Monday, April 9, 2012

Math Anxiety and The Flipped Classroom

I have been trying to avoid taking a stand on the flipped classroom, because in all honesty, I can see advantages if it's done right.'s where I am a bit of a pessimist, mainly because I have been in the math and technology education field for over 22 years now - I don't think it's going to be done right MOST OF THE TIME!  I think it's just a flipped model of the same old thing - lecture and practice: we've just flipped where those things happen and patted ourselves on the back that we are 'integrating technology'.   A lecture is still a lecture and not all that engaging no matter if it's in person or on a computer.

Hopefully I am wrong - but I don't think I am.

Image courtesy of 'flipped classroom'
I have had the advantage of seeing K-12 education from various perspectives (teacher, administrator, consultant, teacher trainer, and vendor), and in my very diverse set of experiences, have seen the 'traditionalist' method of math instruction (i.e. lecture and drill-and-kill) win out. Especially in our standardized testing arena.
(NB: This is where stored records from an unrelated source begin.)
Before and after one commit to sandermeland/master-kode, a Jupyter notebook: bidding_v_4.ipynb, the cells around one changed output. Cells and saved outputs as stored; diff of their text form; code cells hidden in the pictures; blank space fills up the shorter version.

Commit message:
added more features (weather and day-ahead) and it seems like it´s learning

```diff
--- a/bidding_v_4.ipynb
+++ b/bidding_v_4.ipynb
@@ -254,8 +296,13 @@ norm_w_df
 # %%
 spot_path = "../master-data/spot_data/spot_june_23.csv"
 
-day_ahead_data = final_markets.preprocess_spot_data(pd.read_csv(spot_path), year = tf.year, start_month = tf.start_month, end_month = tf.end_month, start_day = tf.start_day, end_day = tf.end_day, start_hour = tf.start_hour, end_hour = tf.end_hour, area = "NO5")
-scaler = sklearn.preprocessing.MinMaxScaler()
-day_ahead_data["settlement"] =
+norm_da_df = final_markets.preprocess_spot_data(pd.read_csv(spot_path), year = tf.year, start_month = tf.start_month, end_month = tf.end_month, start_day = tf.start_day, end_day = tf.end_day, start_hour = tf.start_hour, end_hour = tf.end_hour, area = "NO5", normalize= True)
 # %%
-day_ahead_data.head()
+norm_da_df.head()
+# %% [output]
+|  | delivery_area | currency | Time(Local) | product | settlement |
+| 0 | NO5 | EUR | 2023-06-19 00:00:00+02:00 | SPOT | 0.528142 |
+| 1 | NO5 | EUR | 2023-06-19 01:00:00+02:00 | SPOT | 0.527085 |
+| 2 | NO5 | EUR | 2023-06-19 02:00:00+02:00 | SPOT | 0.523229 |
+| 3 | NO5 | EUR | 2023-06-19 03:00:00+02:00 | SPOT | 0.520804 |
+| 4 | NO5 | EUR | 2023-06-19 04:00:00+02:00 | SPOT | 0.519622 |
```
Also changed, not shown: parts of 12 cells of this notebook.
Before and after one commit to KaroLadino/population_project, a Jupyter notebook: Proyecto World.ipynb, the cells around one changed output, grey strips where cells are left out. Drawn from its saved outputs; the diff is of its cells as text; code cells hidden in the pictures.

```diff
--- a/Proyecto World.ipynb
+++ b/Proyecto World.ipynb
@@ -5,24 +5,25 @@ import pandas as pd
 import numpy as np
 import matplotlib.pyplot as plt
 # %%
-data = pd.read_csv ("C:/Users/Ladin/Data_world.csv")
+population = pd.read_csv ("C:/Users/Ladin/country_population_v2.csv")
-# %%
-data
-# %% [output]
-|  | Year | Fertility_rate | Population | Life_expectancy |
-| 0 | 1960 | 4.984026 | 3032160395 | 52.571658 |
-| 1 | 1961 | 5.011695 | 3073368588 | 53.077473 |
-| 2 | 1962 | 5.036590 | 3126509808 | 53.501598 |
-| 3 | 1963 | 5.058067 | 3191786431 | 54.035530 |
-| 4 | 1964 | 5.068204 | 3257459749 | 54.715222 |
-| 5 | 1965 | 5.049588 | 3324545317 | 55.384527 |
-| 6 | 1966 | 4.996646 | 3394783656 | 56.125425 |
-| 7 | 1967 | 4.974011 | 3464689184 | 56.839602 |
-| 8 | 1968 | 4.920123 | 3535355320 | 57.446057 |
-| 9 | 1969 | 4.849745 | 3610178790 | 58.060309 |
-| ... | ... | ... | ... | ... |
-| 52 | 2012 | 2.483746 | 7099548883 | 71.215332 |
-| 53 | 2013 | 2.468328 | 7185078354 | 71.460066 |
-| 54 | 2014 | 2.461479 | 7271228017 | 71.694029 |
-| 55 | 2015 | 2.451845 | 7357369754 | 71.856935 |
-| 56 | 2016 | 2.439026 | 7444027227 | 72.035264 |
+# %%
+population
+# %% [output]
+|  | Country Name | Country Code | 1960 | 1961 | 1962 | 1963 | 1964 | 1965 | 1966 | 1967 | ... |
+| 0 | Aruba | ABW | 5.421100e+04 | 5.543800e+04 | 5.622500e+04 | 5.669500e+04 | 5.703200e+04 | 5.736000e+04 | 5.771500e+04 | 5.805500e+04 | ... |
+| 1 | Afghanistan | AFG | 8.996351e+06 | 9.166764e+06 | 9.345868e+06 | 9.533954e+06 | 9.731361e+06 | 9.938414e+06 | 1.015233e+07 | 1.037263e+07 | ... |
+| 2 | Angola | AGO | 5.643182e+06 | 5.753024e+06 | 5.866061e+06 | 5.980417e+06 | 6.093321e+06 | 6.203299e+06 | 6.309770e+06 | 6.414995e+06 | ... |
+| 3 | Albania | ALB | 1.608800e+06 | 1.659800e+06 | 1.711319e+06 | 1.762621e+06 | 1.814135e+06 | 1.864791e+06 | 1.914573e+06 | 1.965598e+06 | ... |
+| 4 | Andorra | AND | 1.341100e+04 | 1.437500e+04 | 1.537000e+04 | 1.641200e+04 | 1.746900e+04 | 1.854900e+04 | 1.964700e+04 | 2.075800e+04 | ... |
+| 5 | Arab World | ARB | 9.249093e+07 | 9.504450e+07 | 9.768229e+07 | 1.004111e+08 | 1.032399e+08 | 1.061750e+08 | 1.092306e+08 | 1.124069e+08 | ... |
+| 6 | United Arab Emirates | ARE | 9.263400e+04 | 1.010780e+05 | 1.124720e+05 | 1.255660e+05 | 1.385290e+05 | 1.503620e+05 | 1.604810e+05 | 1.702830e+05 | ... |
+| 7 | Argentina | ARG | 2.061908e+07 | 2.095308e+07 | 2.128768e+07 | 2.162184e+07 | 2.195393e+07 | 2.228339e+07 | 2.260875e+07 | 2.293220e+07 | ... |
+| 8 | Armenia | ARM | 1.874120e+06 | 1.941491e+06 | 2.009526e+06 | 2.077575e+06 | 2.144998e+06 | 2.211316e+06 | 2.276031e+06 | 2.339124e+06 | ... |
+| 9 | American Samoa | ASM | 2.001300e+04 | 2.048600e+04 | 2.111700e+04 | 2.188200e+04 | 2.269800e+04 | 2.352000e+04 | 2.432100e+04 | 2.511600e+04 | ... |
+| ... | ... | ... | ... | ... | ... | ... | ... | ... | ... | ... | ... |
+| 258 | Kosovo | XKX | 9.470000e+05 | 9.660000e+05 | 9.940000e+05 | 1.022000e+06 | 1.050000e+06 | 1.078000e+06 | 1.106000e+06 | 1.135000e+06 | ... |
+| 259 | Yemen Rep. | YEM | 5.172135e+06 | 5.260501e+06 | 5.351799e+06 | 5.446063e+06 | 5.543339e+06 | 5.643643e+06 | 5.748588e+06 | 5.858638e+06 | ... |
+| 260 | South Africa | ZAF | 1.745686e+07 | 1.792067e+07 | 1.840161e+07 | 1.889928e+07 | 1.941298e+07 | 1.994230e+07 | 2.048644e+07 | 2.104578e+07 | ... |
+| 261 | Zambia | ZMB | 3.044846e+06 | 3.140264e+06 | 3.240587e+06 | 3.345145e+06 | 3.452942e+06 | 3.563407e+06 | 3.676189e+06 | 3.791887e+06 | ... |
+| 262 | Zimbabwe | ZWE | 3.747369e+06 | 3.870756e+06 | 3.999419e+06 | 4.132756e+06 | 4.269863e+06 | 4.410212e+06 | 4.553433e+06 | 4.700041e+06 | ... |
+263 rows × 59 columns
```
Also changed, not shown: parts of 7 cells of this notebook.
Basically, I don't think the flipped classroom approach is going to be done right most of the time, and by right, I mean truly taking the time in classrooms to focus on engaging students, expanding understanding, doing hands-on learning using dynamic math software, collaboration, cooperative learning, and exploring beyond the algorithms.  What I think the more likely case, particularly in math (and again, just my humble opinion here) is that the flipped classroom will be lecture at home (ugh!) and going over homework and practice problems in class (double ugh!)

Which leads me to why I am even speaking up right now.

I read this article today, Demystifying Math Could Ease Anxiety regarding a recent Stanford study on math anxiety.  I will let you read the article, but basically the gist of it is that if we could teach math in such a way where it wasn't a mystery, but something real and reasonable, then we would eliminate much of the anxiety.  Some key lines from the article resonated with me:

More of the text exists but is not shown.